* **WORK ORDER**
What lines below include the word "menú"? Copy each one.

* **INPUT FOR THIS TASK**
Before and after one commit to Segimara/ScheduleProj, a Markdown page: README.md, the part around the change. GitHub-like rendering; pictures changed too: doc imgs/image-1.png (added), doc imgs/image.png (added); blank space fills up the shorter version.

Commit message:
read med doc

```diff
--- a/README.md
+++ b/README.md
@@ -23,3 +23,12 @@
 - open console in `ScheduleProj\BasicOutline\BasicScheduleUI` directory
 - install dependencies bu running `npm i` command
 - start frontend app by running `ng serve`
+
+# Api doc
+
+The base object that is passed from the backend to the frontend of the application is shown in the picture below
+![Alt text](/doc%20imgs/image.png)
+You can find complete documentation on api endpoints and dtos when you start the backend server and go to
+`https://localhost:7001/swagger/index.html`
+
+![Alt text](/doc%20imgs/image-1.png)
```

--

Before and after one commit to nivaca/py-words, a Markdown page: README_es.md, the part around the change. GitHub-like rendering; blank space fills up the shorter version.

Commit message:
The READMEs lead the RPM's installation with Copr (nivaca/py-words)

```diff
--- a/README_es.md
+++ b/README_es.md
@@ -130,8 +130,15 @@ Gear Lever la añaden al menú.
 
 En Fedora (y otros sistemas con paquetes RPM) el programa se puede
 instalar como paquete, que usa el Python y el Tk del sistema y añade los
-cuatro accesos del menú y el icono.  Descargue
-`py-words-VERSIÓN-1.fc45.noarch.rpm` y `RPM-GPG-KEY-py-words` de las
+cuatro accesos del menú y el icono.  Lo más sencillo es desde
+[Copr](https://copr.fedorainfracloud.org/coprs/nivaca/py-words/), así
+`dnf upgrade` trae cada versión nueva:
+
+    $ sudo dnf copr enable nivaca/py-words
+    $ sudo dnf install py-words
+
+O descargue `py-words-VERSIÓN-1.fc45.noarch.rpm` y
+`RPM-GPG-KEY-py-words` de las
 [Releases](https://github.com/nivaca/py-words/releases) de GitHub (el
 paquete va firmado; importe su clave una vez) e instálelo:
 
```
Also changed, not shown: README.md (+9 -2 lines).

* **REPLY**
@@ -130,8 +130,15 @@ Gear Lever la añaden al menú.
-cuatro accesos del menú y el icono.  Descargue
+cuatro accesos del menú y el icono.  Lo más sencillo es desde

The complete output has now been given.